Thursday, April 02, 2015

To quote the Fab Four, 'I Should Have Known Better'...

I love it when nature overrules me and makes me look like a numpty. It happened twice this week too. The first time I had been having a conversation with a friend about spider parasites (as you do) and said that, I had found lots of spiders over the years with wasp larva parasites and they were always sited behind the head, where it was impossible for the spider to reach or remove them. 
Blow me down, if I didn't find one myself a couple of days later and it was in a slightly different spot...






This spider was tiny, here's a photo that should give you a better idea...



I'm not exactly sure of the species of this little one, other than, I thought it looked quite similar to this next one that I photographed in a different location, about a week ago. I had considered that it might be Araneidae and in particular, Araniella opisthographa but it's quite variable in colour. It could be a different species altogether of course...

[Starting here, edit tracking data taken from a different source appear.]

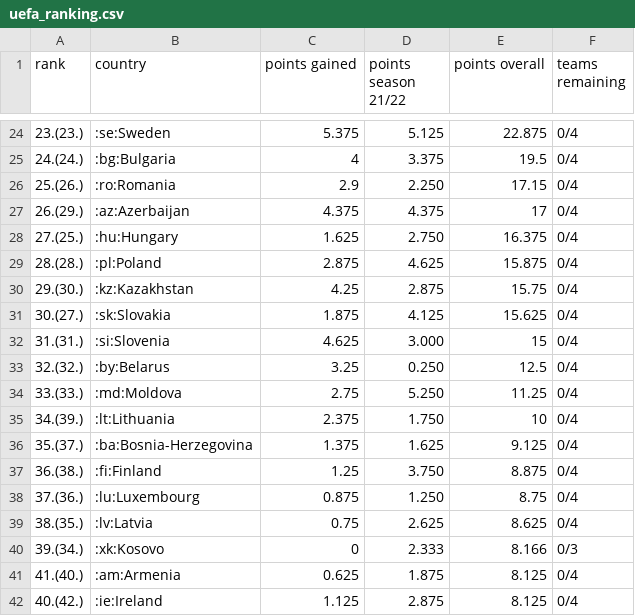
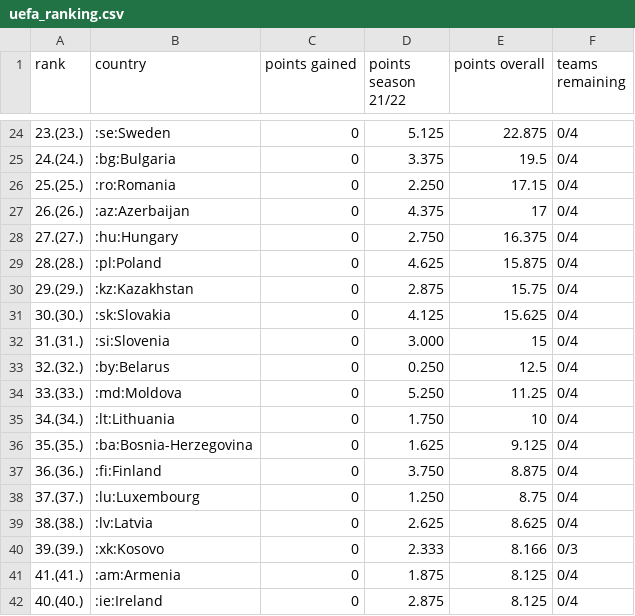
Before and after one commit to awp-finanznachrichten/uefa_ranking, a CSV file: Output/uefa_ranking.csv, drawn as a sheet; only a part is shown, gaps mark what is left out; the diff covers the shown part only.

```diff
--- a/Output/uefa_ranking.csv
+++ b/Output/uefa_ranking.csv
@@ -24,19 +24,19 @@
-"23.(23.)",":se:Sweden",5.375,"5.125",22.875,"0/4"
-"24.(24.)",":bg:Bulgaria",4,"3.375",19.5,"0/4"
-"25.(26.)",":ro:Romania",2.9,"2.250",17.15,"0/4"
-"26.(29.)",":az:Azerbaijan",4.375,"4.375",17,"0/4"
-"27.(25.)",":hu:Hungary",1.625,"2.750",16.375,"0/4"
-"28.(28.)",":pl:Poland",2.875,"4.625",15.875,"0/4"
-"29.(30.)",":kz:Kazakhstan",4.25,"2.875",15.75,"0/4"
-"30.(27.)",":sk:Slovakia",1.875,"4.125",15.625,"0/4"
-"31.(31.)",":si:Slovenia",4.625,"3.000",15,"0/4"
-"32.(32.)",":by:Belarus",3.25,"0.250",12.5,"0/4"
-"33.(33.)",":md:Moldova",2.75,"5.250",11.25,"0/4"
-"34.(39.)",":lt:Lithuania",2.375,"1.750",10,"0/4"
-"35.(37.)",":ba:Bosnia-Herzegovina",1.375,"1.625",9.125,"0/4"
-"36.(38.)",":fi:Finland",1.25,"3.750",8.875,"0/4"
-"37.(36.)",":lu:Luxembourg",0.875,"1.250",8.75,"0/4"
-"38.(35.)",":lv:Latvia",0.75,"2.625",8.625,"0/4"
-"39.(34.)",":xk:Kosovo",0,"2.333",8.166,"0/3"
-"41.(40.)",":am:Armenia",0.625,"1.875",8.125,"0/4"
-"40.(42.)",":ie:Ireland",1.125,"2.875",8.125,"0/4"
+"23.(23.)",":se:Sweden",0,"5.125",22.875,"0/4"
+"24.(24.)",":bg:Bulgaria",0,"3.375",19.5,"0/4"
+"25.(25.)",":ro:Romania",0,"2.250",17.15,"0/4"
+"26.(26.)",":az:Azerbaijan",0,"4.375",17,"0/4"
+"27.(27.)",":hu:Hungary",0,"2.750",16.375,"0/4"
+"28.(28.)",":pl:Poland",0,"4.625",15.875,"0/4"
+"29.(29.)",":kz:Kazakhstan",0,"2.875",15.75,"0/4"
+"30.(30.)",":sk:Slovakia",0,"4.125",15.625,"0/4"
+"31.(31.)",":si:Slovenia",0,"3.000",15,"0/4"
+"32.(32.)",":by:Belarus",0,"0.250",12.5,"0/4"
+"33.(33.)",":md:Moldova",0,"5.250",11.25,"0/4"
+"34.(34.)",":lt:Lithuania",0,"1.750",10,"0/4"
+"35.(35.)",":ba:Bosnia-Herzegovina",0,"1.625",9.125,"0/4"
+"36.(36.)",":fi:Finland",0,"3.750",8.875,"0/4"
+"37.(37.)",":lu:Luxembourg",0,"1.250",8.75,"0/4"
+"38.(38.)",":lv:Latvia",0,"2.625",8.625,"0/4"
+"39.(39.)",":xk:Kosovo",0,"2.333",8.166,"0/3"
+"41.(41.)",":am:Armenia",0,"1.875",8.125,"0/4"
+"40.(40.)",":ie:Ireland",0,"2.875",8.125,"0/4"
```
Also changed, not shown: 55 edited cells elsewhere in this file, 2 other files.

You'll be wanting to hear about my second faux pas no doubt? Oh it was nothing really, other than another of those coincidences that often happen with Mother Nature. I commented on a friend's photograph of a dock bug that I saw on an online photo site and said something about the fact that I still hadn't seen one this year. Shortly after, I found one. Of all possible places, on the wall of the house...

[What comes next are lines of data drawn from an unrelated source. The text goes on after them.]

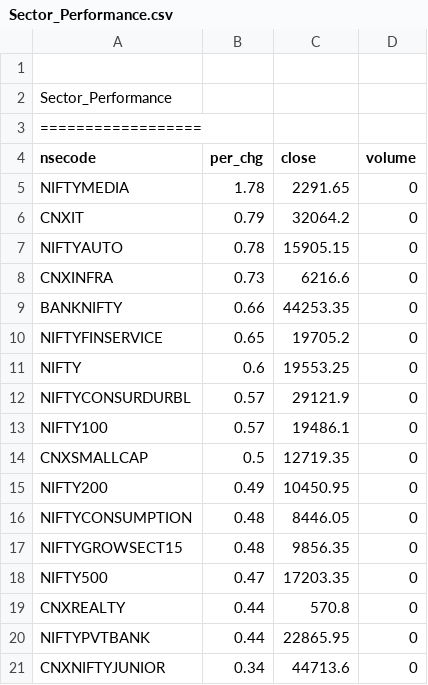
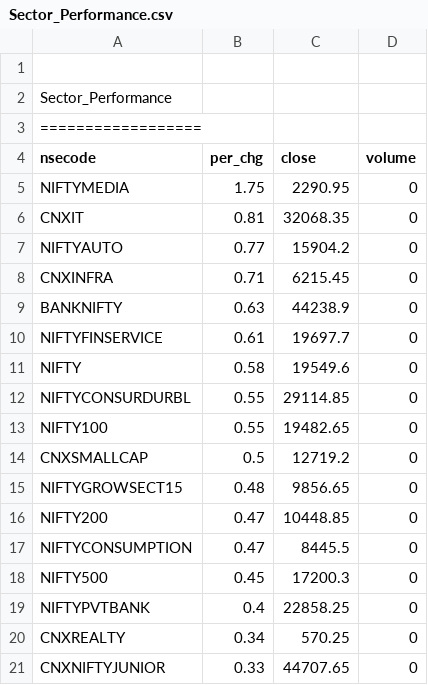
Before and after one commit to satishcse/mkt_updates, a CSV file: Sector_Performance.csv, drawn as a sheet; only a part is shown; the diff covers the shown part only.

```diff
--- a/Sector_Performance.csv
+++ b/Sector_Performance.csv
@@ -4,18 +4,18 @@ Sector_Performance,,,,
 nsecode,per_chg,close,volume
-NIFTYMEDIA,1.78,2291.65,0
-CNXIT,0.79,32064.2,0
-NIFTYAUTO,0.78,15905.15,0
-CNXINFRA,0.73,6216.6,0
-BANKNIFTY,0.66,44253.35,0
-NIFTYFINSERVICE,0.65,19705.2,0
-NIFTY,0.6,19553.25,0
-NIFTYCONSURDURBL,0.57,29121.9,0
-NIFTY100,0.57,19486.1,0
-CNXSMALLCAP,0.5,12719.35,0
-NIFTY200,0.49,10450.95,0
-NIFTYCONSUMPTION,0.48,8446.05,0
-NIFTYGROWSECT15,0.48,9856.35,0
-NIFTY500,0.47,17203.35,0
-CNXREALTY,0.44,570.8,0
-NIFTYPVTBANK,0.44,22865.95,0
-CNXNIFTYJUNIOR,0.34,44713.6,0
+NIFTYMEDIA,1.75,2290.95,0
+CNXIT,0.81,32068.35,0
+NIFTYAUTO,0.77,15904.2,0
+CNXINFRA,0.71,6215.45,0
+BANKNIFTY,0.63,44238.9,0
+NIFTYFINSERVICE,0.61,19697.7,0
+NIFTY,0.58,19549.6,0
+NIFTYCONSURDURBL,0.55,29114.85,0
+NIFTY100,0.55,19482.65,0
+CNXSMALLCAP,0.5,12719.2,0
+NIFTYGROWSECT15,0.48,9856.65,0
+NIFTY200,0.47,10448.85,0
+NIFTYCONSUMPTION,0.47,8445.5,0
+NIFTY500,0.45,17200.3,0
+NIFTYPVTBANK,0.4,22858.25,0
+CNXREALTY,0.34,570.25,0
+CNXNIFTYJUNIOR,0.33,44707.65,0
```
Also changed, not shown: 23 edited cells elsewhere in this file, 3 other files.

Coreus marginatus-A Dock Bug

These are really commonplace locally and probably by the end of the season, I shall be ignoring them altogether, but it's always exciting to see my first of the year. This one did provide a couple of interesting asides too. Have a look at the following picture and see if you know what the odd looking white 'spot' is...

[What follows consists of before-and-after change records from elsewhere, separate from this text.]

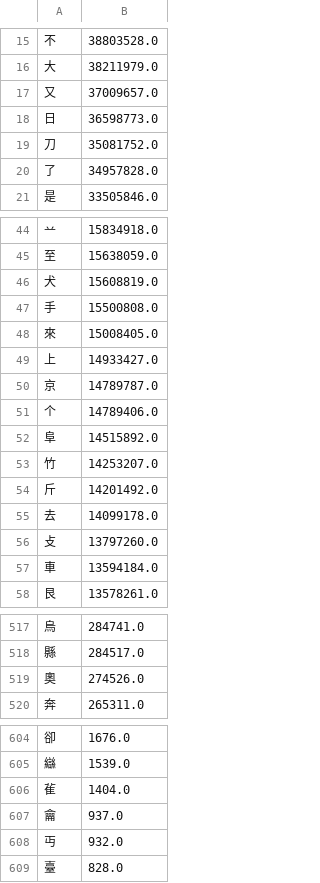
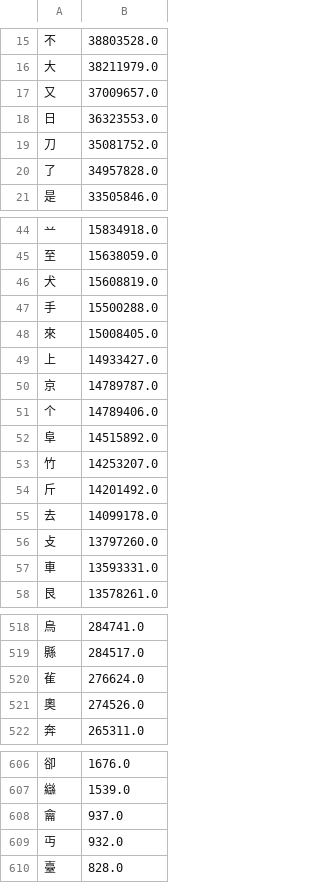
Before and after one commit to chenlin014/xinzheng, a TSV file: frequency/zigen/xingyi-jt.tsv, drawn as a sheet; only a part is shown, gaps mark what is left out; the diff covers the shown part only.

```diff
--- a/frequency/zigen/xingyi-jt.tsv
+++ b/frequency/zigen/xingyi-jt.tsv
@@ -17,3 +17,3 @@
 又	37009657.0
-日	36598773.0
+日	36323553.0
 刀	35081752.0
@@ -46,3 +46,3 @@
 犬	15608819.0
-手	15500808.0
+手	15500288.0
 來	15008405.0
@@ -56,3 +56,3 @@
 攴	13797260.0
-車	13594184.0
+車	13593331.0
 艮	13578261.0
@@ -518,2 +519,3 @@
 縣	284517.0
+雈	276624.0
 奧	274526.0
@@ -605,3 +607,2 @@
 䜌	1539.0
-雈	1404.0
 龠	937.0
```
Also changed, not shown: 4 added rows, 3 removed rows and 2 edited cells elsewhere in this file, zg-scheme/siyuan/siyuan.tsv, zg-scheme/siyuan/zg-code/leifen.tsv, 11 other files.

A closer look shows more detail and also makes me think that those holes must be spiracles used for breathing and I hadn't noticed them in this location on dock bugs before...




This last shot shows the little projections between the antennae that can be used to separate this bug from similar species...





I have been lucky enough to find a couple of cool beetles since my last update. I'll share my favourite in a bit, but this was a neat find as well I thought; it's one of those ladybirds that isn't a ladybird at all...

Endomychus coccineus-A False Ladybird Beetle
Often mistaken for a ladybird, but the red colour is a bluff, to deter predators by trying to look like a nasty tasting ladybird. You might recall that one year I found the striking larvae of this little beetle?

False Ladybird Larva

False Ladybird Pupa


I said that the false ladybird beetle was small, and at around 5-6mm I guess it is, but you can half that for this next critter. Once again it's a beetle-although not the one I have already teased you with, no this time it is a weevil...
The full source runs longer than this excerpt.